Proponents of the amendment claimed at the time that the short sessions were becoming too burdensome for part-time lawmakers. (Translation: leave a lot of this important state business to a small group of agenda-setters). For the record, and not because these numbers tell you anything about legislative substance, this year's lawmakers sifted through more than 1,200 bills in their 47-day get-together. They also did what serious legislators do in other states: kill and pigeonhole a lot of fringe proposals and other measures introduced more as formalities than all-out quests for change.

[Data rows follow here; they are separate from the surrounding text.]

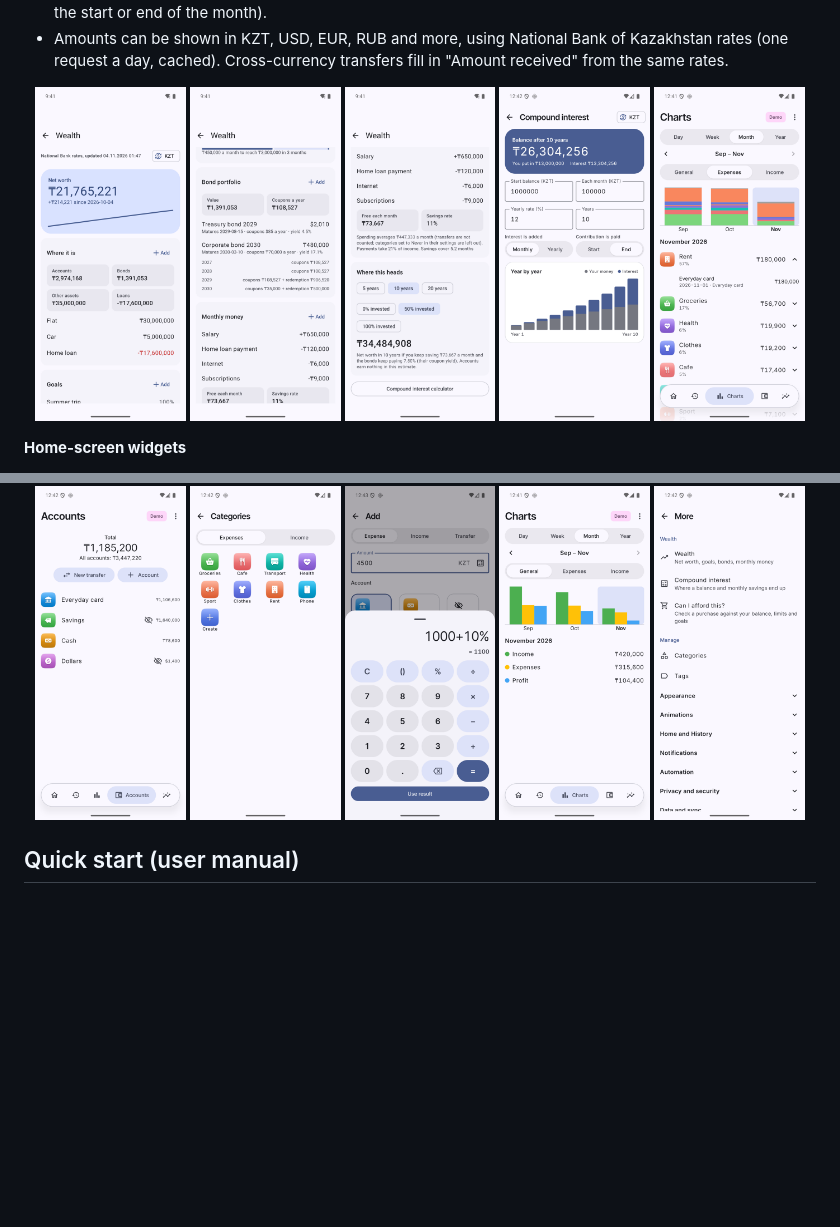
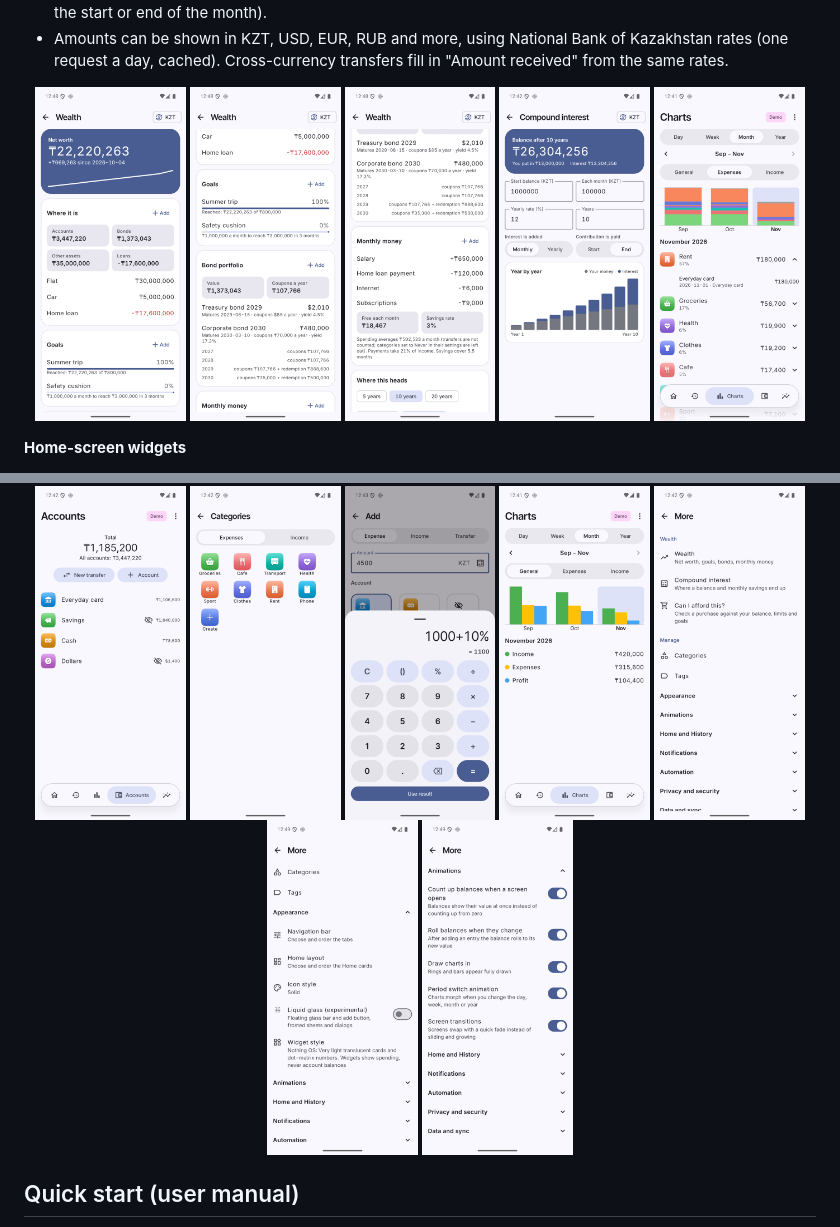
Before and after one commit to yernoor/personal-finance-app, a Markdown page: README.md, 2 parts joined by grey strips. Drawn GitHub-style; pictures changed too: docs/screenshots/more-animations.png (added), docs/screenshots/more-appearance.png (added), docs/screenshots/wealth-bonds.png; blank space fills up the shorter version.

Commit message:
docs: retake wealth screenshots, add Appearance and Animations

```diff
--- a/README.md
+++ b/README.md
@@ -95,6 +95,8 @@ Your data lives in a local database on the phone; the optional Google Sheet is a
 <img src="docs/screenshots/calc.png" width="19%" alt="Calculator">
 <img src="docs/screenshots/charts.png" width="19%" alt="General chart">
 <img src="docs/screenshots/more.png" width="19%" alt="More">
+<img src="docs/screenshots/more-appearance.png" width="19%" alt="Appearance settings">
+<img src="docs/screenshots/more-animations.png" width="19%" alt="Animation switches">
 </p>
 
 ## Quick start (user manual)
```
Also changed, not shown: docs/wiki/Settings.md (+2 -0 lines).
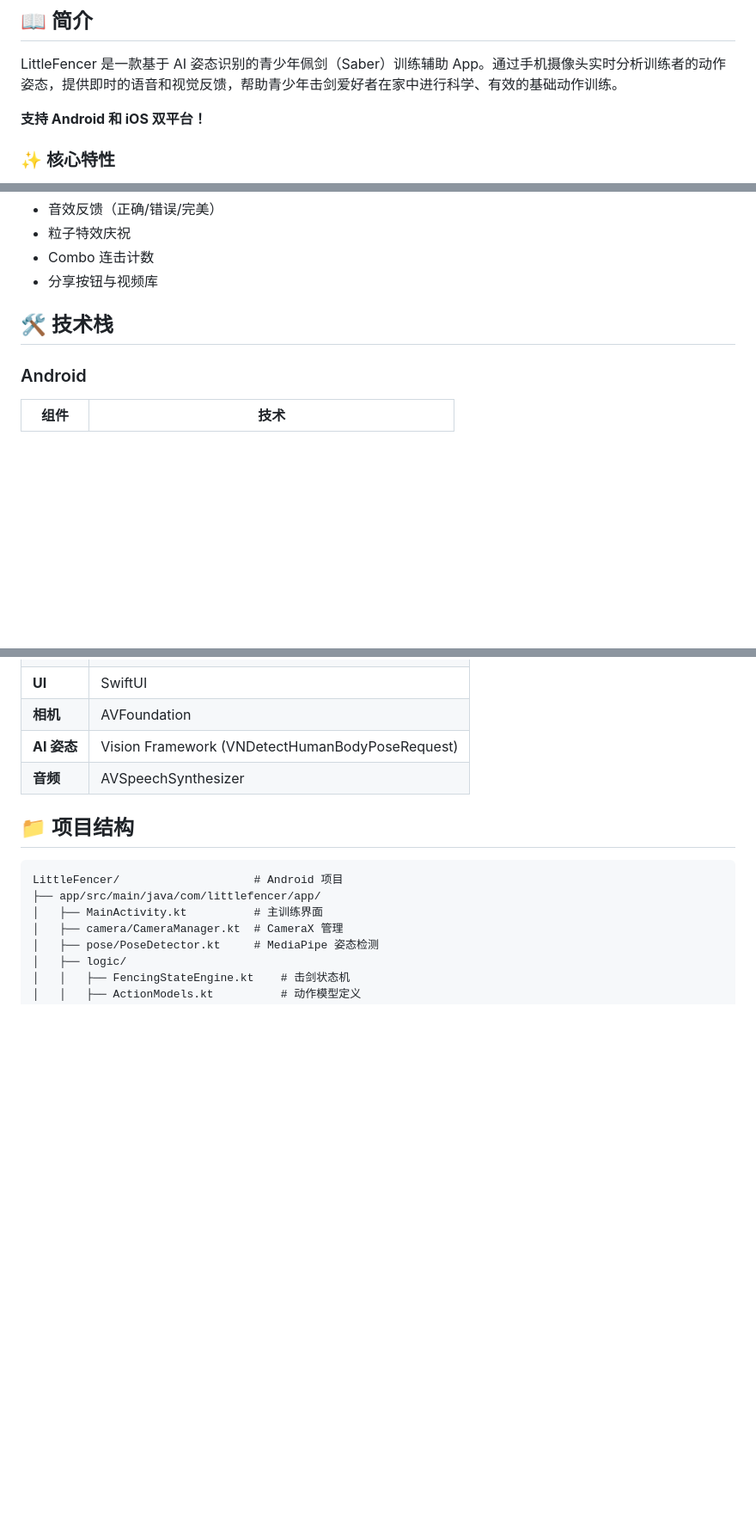
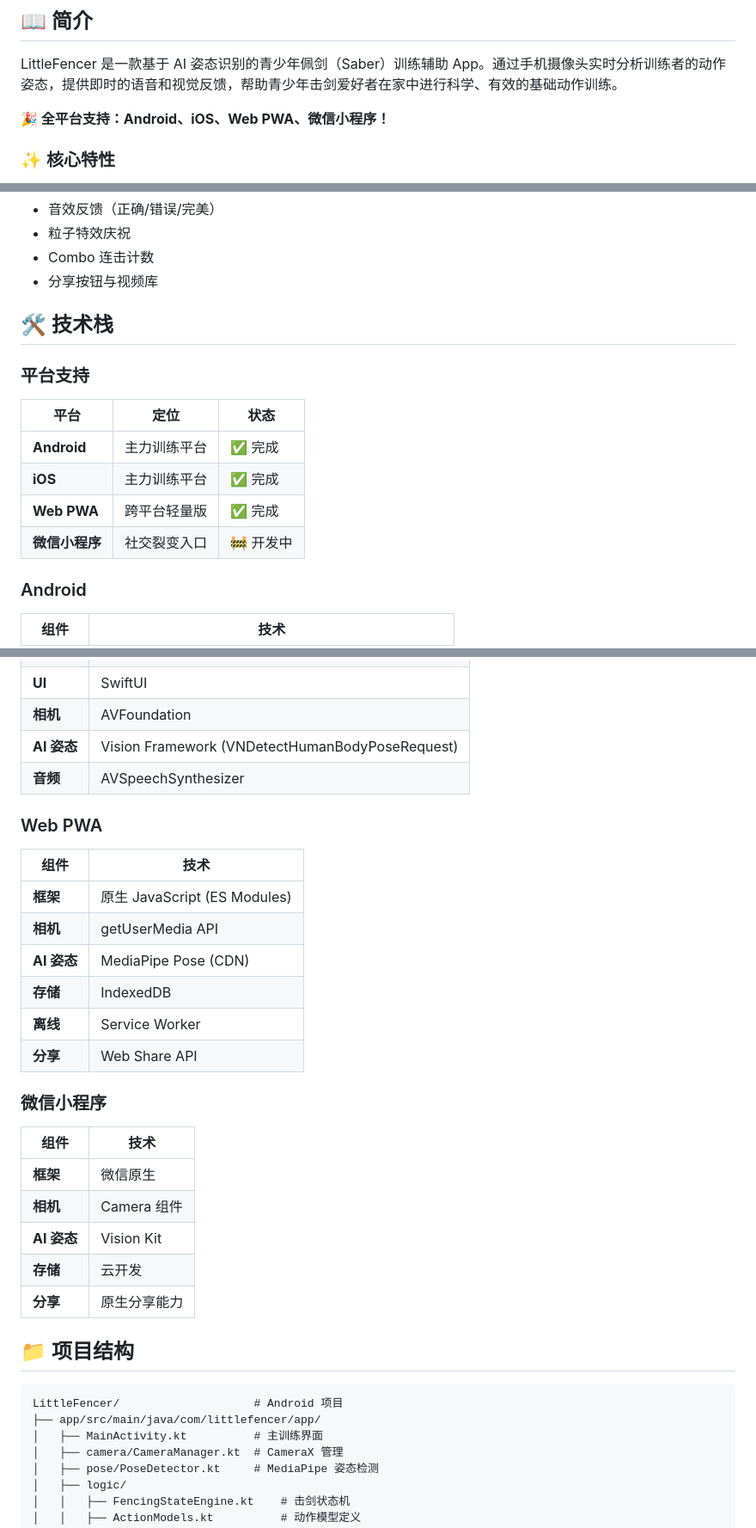
Before and after one commit to parafallen-maker/LittleFencer, a Markdown page: README.md, 3 parts joined by grey strips. Shown at 86% size. Drawn GitHub-style; blank space fills up the shorter version.

```diff
--- a/README.md
+++ b/README.md
@@ -15,7 +17,7 @@
 
 LittleFencer 是一款基于 AI 姿态识别的青少年佩剑（Saber）训练辅助 App。通过手机摄像头实时分析训练者的动作姿态，提供即时的语音和视觉反馈，帮助青少年击剑爱好者在家中进行科学、有效的基础动作训练。
 
-**支持 Android 和 iOS 双平台！**
+**🎉 全平台支持：Android、iOS、Web PWA、微信小程序！**
 
 ### ✨ 核心特性
 
@@ -59,6 +61,15 @@ LittleFencer 是一款基于 AI 姿态识别的青少年佩剑（Saber）训练
 
 ## 🛠️ 技术栈
 
+### 平台支持
+
+| 平台 | 定位 | 状态 |
+|------|------|------|
+| **Android** | 主力训练平台 | ✅ 完成 |
+| **iOS** | 主力训练平台 | ✅ 完成 |
+| **Web PWA** | 跨平台轻量版 | ✅ 完成 |
+| **微信小程序** | 社交裂变入口 | 🚧 开发中 |
+
 ### Android
 
 | 组件 | 技术 |
@@ -80,6 +91,27 @@ LittleFencer 是一款基于 AI 姿态识别的青少年佩剑（Saber）训练
 | **相机** | AVFoundation |
 | **AI 姿态** | Vision Framework (VNDetectHumanBodyPoseRequest) |
 | **音频** | AVSpeechSynthesizer |
+
+### Web PWA
+
+| 组件 | 技术 |
+|------|------|
+| **框架** | 原生 JavaScript (ES Modules) |
+| **相机** | getUserMedia API |
+| **AI 姿态** | MediaPipe Pose (CDN) |
+| **存储** | IndexedDB |
+| **离线** | Service Worker |
+| **分享** | Web Share API |
+
+### 微信小程序
+
+| 组件 | 技术 |
+|------|------|
+| **框架** | 微信原生 |
+| **相机** | Camera 组件 |
+| **AI 姿态** | Vision Kit |
+| **存储** | 云开发 |
+| **分享** | 原生分享能力 |
 
 ## 📁 项目结构
 
```
Also changed, not shown: other parts of README.md (+66 -2 lines), docs/prd-miniprogram.md (added, +272 -0 lines), docs/todos-miniprogram.md (added, +246 -0 lines).
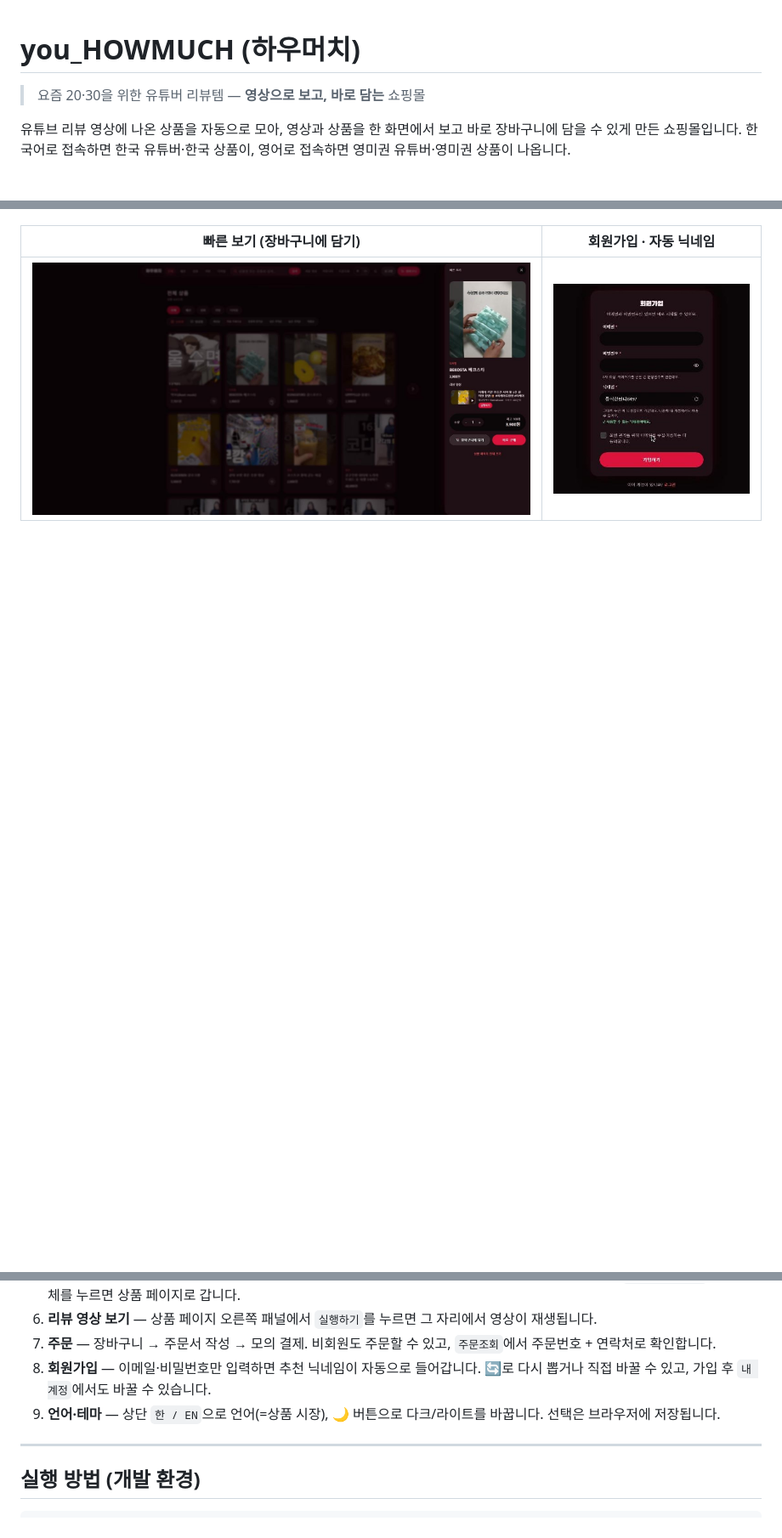
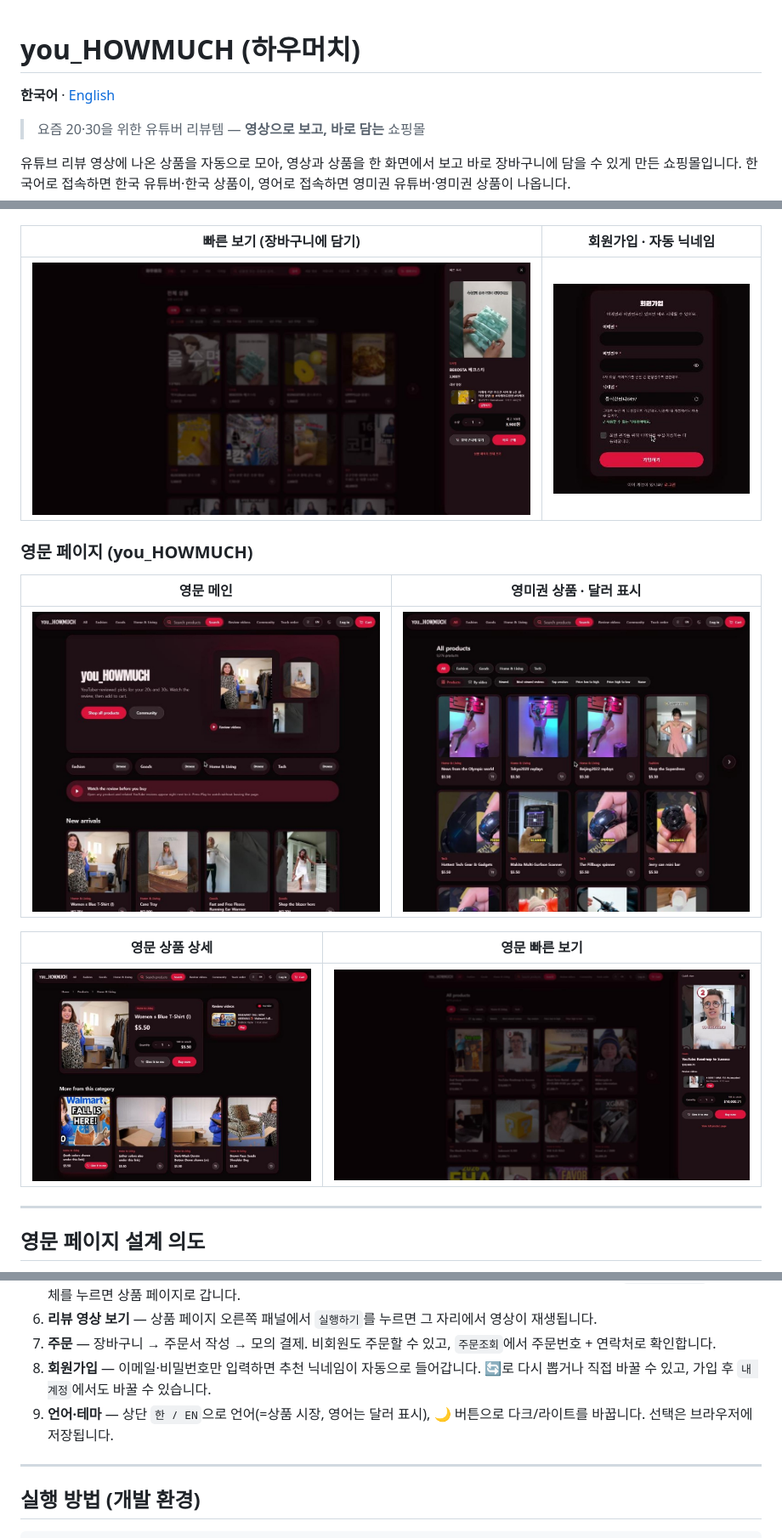
Before and after one commit to naluteo89-sketch/I_sell_a_store, a Markdown page: README.md, 3 parts joined by grey strips. Shown at 85% size. Rendered like a GitHub page; pictures changed too: docs/images/08-en-home.jpg (added), docs/images/09-en-products-usd.jpg (added), docs/images/10-en-product-detail.jpg (added); blank space fills up the shorter version.

Commit message:
영문 페이지 달러 표시, README 영어판·설계 의도·스크린샷

```diff
--- a/README.md
+++ b/README.md
@@ -1,4 +1,6 @@
 # you_HOWMUCH (하우머치)
+
+**한국어** · [English](README.en.md)
 
 > 요즘 20·30을 위한 유튜버 리뷰템 — **영상으로 보고, 바로 담는** 쇼핑몰
 
@@ -21,3 +23,17 @@
 |---|---|
 | ![빠른 보기](docs/images/03-quick-view.jpg) | ![회원가입](docs/images/07-signup-nickname.jpg) |
 
+### 영문 페이지 (you_HOWMUCH)
+
+| 영문 메인 | 영미권 상품 · 달러 표시 |
+|---|---|
+| ![영문 메인](docs/images/08-en-home.jpg) | ![영문 상품 목록](docs/images/09-en-products-usd.jpg) |
+
+| 영문 상품 상세 | 영문 빠른 보기 |
+|---|---|
+| ![영문 상품 상세](docs/images/10-en-product-detail.jpg) | ![영문 빠른 보기](docs/images/11-en-quick-view.jpg) |
+
+---
+
+## 영문 페이지 설계 의도
+
@@ -50,7 +80,7 @@
 6. **리뷰 영상 보기** — 상품 페이지 오른쪽 패널에서 `실행하기`를 누르면 그 자리에서 영상이 재생됩니다.
 7. **주문** — 장바구니 → 주문서 작성 → 모의 결제. 비회원도 주문할 수 있고, `주문조회`에서 주문번호 + 연락처로 확인합니다.
 8. **회원가입** — 이메일·비밀번호만 입력하면 추천 닉네임이 자동으로 들어갑니다. 🔄로 다시 뽑거나 직접 바꿀 수 있고, 가입 후 `내 계정`에서도 바꿀 수 있습니다.
-9. **언어·테마** — 상단 `한 / EN`으로 언어(=상품 시장), 🌙 버튼으로 다크/라이트를 바꿉니다. 선택은 브라우저에 저장됩니다.
+9. **언어·테마** — 상단 `한 / EN`으로 언어(=상품 시장, 영어는 달러 표시), 🌙 버튼으로 다크/라이트를 바꿉니다. 선택은 브라우저에 저장됩니다.
 
 ---
 
```
Also changed, not shown: other parts of README.md (+16 -1 lines), README.en.md (added, +121 -0 lines), docs/FEATURES.md (+5 -2 lines), docs/images/12-en-shop-by-video.jpg (added), 2 other files.
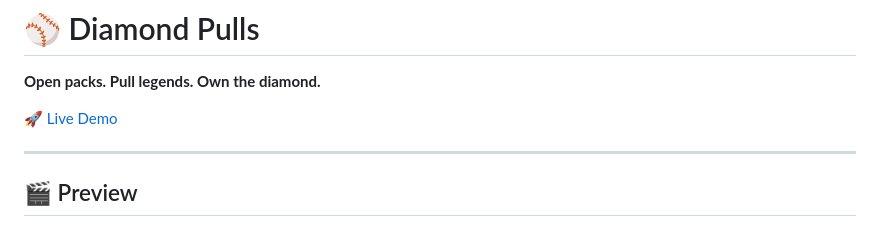
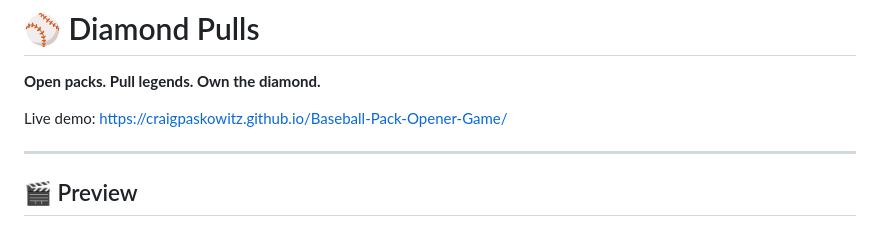
Before and after one commit to CraigPaskowitz/Baseball-Pack-Opener-Game, a Markdown page: README.md, the part around one of its changes. GitHub-like rendering.

```diff
--- a/README.md
+++ b/README.md
@@ -2,7 +2,7 @@
 
 **Open packs. Pull legends. Own the diamond.**
 
-[🚀 Live Demo](#) <!-- TODO: Add GitHub Pages link -->
+Live demo: https://craigpaskowitz.github.io/Baseball-Pack-Opener-Game/
 
 ---
 
```
Also changed, not shown: other parts of README.md (+4 -3 lines).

The main business at hand--agreement on amendments to the state budget--was the product of three days of hard bargaining that ended with a reasonable compromise. True, some members complained about lack of time to review details, but the end product is a moderate proposal that provides more money than Gov. Robb had sought for education but--and here's the obligation when a legislature does this sort of thing--also contains an agreement to accelerate collections of some taxes.
Compromises also brought other significant changes that will undergo trials in the future, including the creation of an intermediate court of appeals that for the first time will guarantee a convicted criminal a second hearing in the state's court, provisions to speed the release from prison of some nonviolent convicts, a workable ethics law, and the raising of the beer-buying-and-drinking age to 19.
There were significant failures, too, including the refusal to make the birthday of Dr. Martin Luther King Jr. a state holiday and rejection of a proposal to eliminate beer and soft-drink throwaways through deposit requirements. But these bills have died in the longer sessions of the past as well as in the short session, and certainly did not suffer from lack of heated debate. So, rather than bemoan the workload, legislators should point to their achievements, which, on balance, added up to a solid performance.